Rare Opportunity for GI Motility Fellows
Jul 11, 2023 Sarah Spivack LaRosa. Photograph by Rachael Porter.
When Ali Rezaie, MD, arrived at Cedars-Sinai as the first GI motility fellow in 2012, few such fellowships were available in North America. Today, as medical director of GI Motility Medicine, Dr. Rezaie strives to increase training opportunities in his field.
“Up to 35 million people in the United States suffer from at least one GI motility disorder, but we have far fewer specialists than needed to serve these patients,” he says. “Cedars-Sinai houses one of the largest GI motility centers in the country, serving more than 7,000 patients per year.”
The volume and diversity of patients—some of whom seek out Cedars-Sinai from other countries—along with the breadth of the faculty’s expertise, makes the training program a unique opportunity for one funded fellow each year.
“We treat diseases that involve the movement of the gut from ‘gum to bum,’” Dr. Rezaie says. “Cedars-Sinai is exceptional because we provide services for the foregut, midgut and hindgut, while most programs focus narrowly on one area.”
Dr. Rezaie notes that fellows benefit from exposure to research methodology and clinical care.
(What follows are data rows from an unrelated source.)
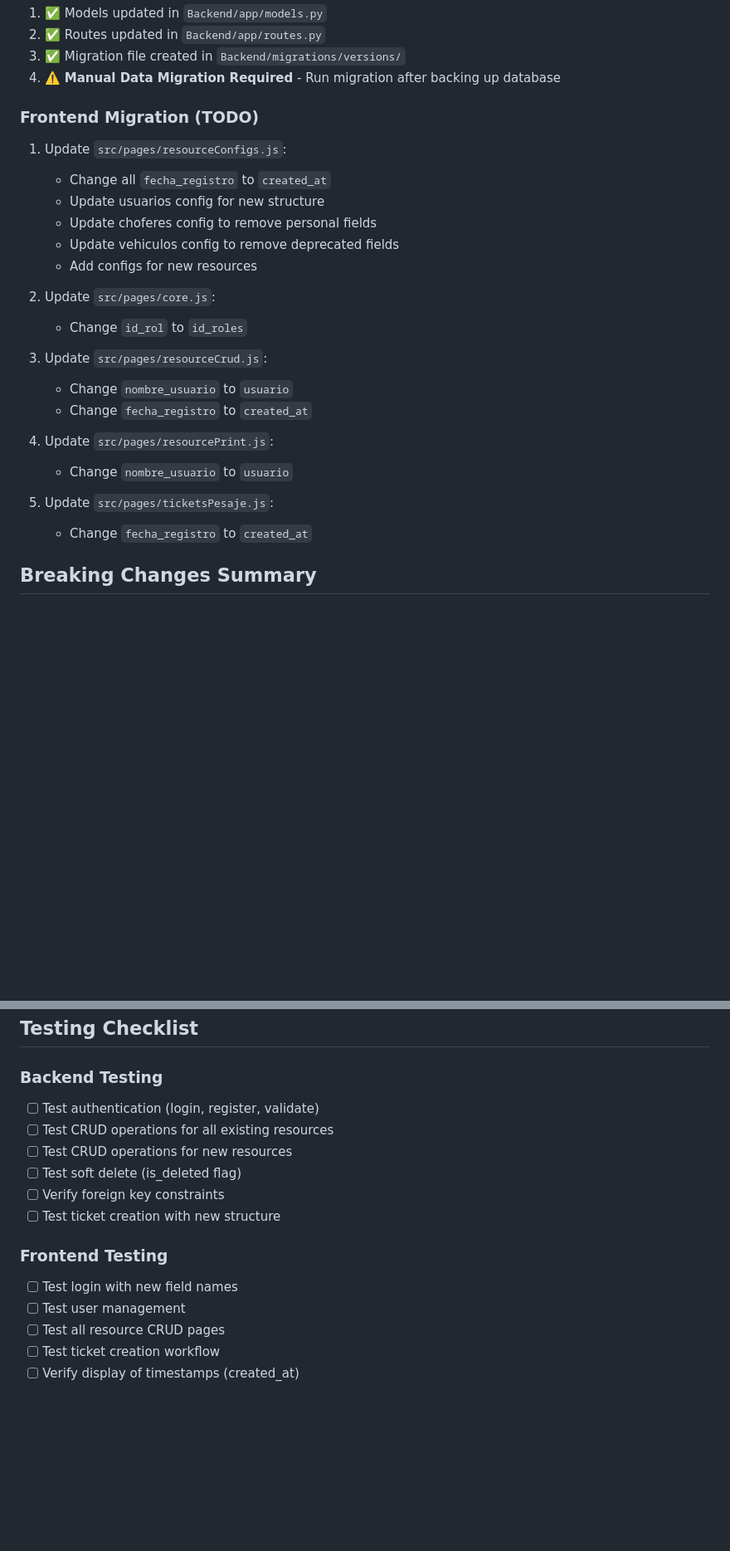
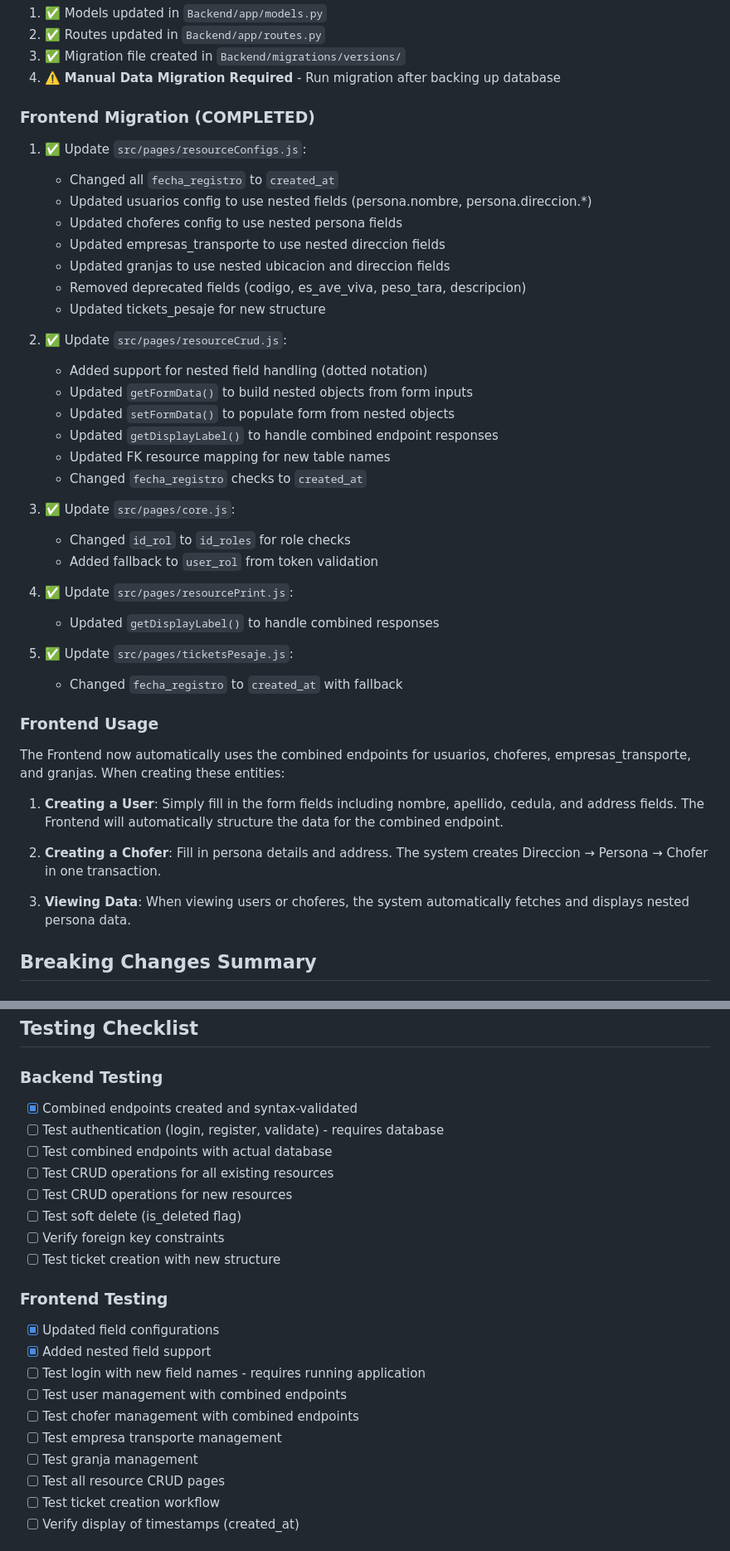
Before and after one commit to Davisit00/aviges, a Markdown page: MIGRATION_GUIDE.md, 2 parts joined by grey strips. Shown at 83% size. Rendered like a GitHub page; blank space fills up the shorter version.

```diff
--- a/MIGRATION_GUIDE.md
+++ b/MIGRATION_GUIDE.md
@@ -255,26 +380,43 @@ All CRUD endpoints remain the same pattern:
 3. ✅ Migration file created in `Backend/migrations/versions/`
 4. ⚠️ **Manual Data Migration Required** - Run migration after backing up database
 
-### Frontend Migration (TODO)
-1. Update `src/pages/resourceConfigs.js`:
-   - Change all `fecha_registro` to `created_at`
-   - Update usuarios config for new structure
-   - Update choferes config to remove personal fields
-   - Update vehiculos config to remove deprecated fields
-   - Add configs for new resources
+### Frontend Migration (COMPLETED)
+1. ✅ Update `src/pages/resourceConfigs.js`:
+   - Changed all `fecha_registro` to `created_at`
+   - Updated usuarios config to use nested fields (persona.nombre, persona.direccion.*)
+   - Updated choferes config to use nested persona fields
+   - Updated empresas_transporte to use nested direccion fields
+   - Updated granjas to use nested ubicacion and direccion fields
+   - Removed deprecated fields (codigo, es_ave_viva, peso_tara, descripcion)
+   - Updated tickets_pesaje for new structure
 
-2. Update `src/pages/core.js`:
-   - Change `id_rol` to `id_roles`
+2. ✅ Update `src/pages/resourceCrud.js`:
+   - Added support for nested field handling (dotted notation)
+   - Updated `getFormData()` to build nested objects from form inputs
+   - Updated `setFormData()` to populate form from nested objects
+   - Updated `getDisplayLabel()` to handle combined endpoint responses
+   - Updated FK resource mapping for new table names
+   - Changed `fecha_registro` checks to `created_at`
 
-3. Update `src/pages/resourceCrud.js`:
-   - Change `nombre_usuario` to `usuario`
-   - Change `fecha_registro` to `created_at`
+3. ✅ Update `src/pages/core.js`:
+   - Changed `id_rol` to `id_roles` for role checks
+   - Added fallback to `user_rol` from token validation
 
-4. Update `src/pages/resourcePrint.js`:
-   - Change `nombre_usuario` to `usuario`
+4. ✅ Update `src/pages/resourcePrint.js`:
+   - Updated `getDisplayLabel()` to handle combined responses
 
-5. Update `src/pages/ticketsPesaje.js`:
-   - Change `fecha_registro` to `created_at`
+5. ✅ Update `src/pages/ticketsPesaje.js`:
+   - Changed `fecha_registro` to `created_at` with fallback
+
+### Frontend Usage
+
+The Frontend now automatically uses the combined endpoints for usuarios, choferes, empresas_transporte, and granjas. When creating these entities:
+
+1. **Creating a User**: Simply fill in the form fields including nombre, apellido, cedula, and address fields. The Frontend will automatically structure the data for the combined endpoint.
+
+2. **Creating a Chofer**: Fill in persona details and address. The system creates Direccion → Persona → Chofer in one transaction.
+
+3. **Viewing Data**: When viewing users or choferes, the system automatically fetches and displays nested persona data.
 
 ## Breaking Changes Summary
 
@@ -311,7 +453,9 @@ New stored procedure:
 ## Testing Checklist
 
 ### Backend Testing
-- [ ] Test authentication (login, register, validate)
+- [x] Combined endpoints created and syntax-validated
+- [ ] Test authentication (login, register, validate) - requires database
+- [ ] Test combined endpoints with actual database
 - [ ] Test CRUD operations for all existing resources
 - [ ] Test CRUD operations for new resources
 - [ ] Test soft delete (is_deleted flag)
@@ -319,8 +463,13 @@ New stored procedure:
 - [ ] Test ticket creation with new structure
 
 ### Frontend Testing
-- [ ] Test login with new field names
-- [ ] Test user management
+- [x] Updated field configurations
+- [x] Added nested field support
+- [ ] Test login with new field names - requires running application
+- [ ] Test user management with combined endpoints
+- [ ] Test chofer management with combined endpoints
+- [ ] Test empresa transporte management
+- [ ] Test granja management
 - [ ] Test all resource CRUD pages
 - [ ] Test ticket creation workflow
 - [ ] Verify display of timestamps (created_at)
```
Also changed, not shown: other parts of MIGRATION_GUIDE.md (+125 -0 lines), FRONTEND_REFACTOR_SUMMARY.md (added, +276 -0 lines).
Such training isn’t widely available in part because GI motility is a relatively new field requiring advanced technology for disease detection.
“There is no shortage of large medical centers,” Dr. Rezaie says, “but the forward-thinking culture at Cedars-Sinai and the willingness to invest in technology are why our gastroenterology programs are so strong.”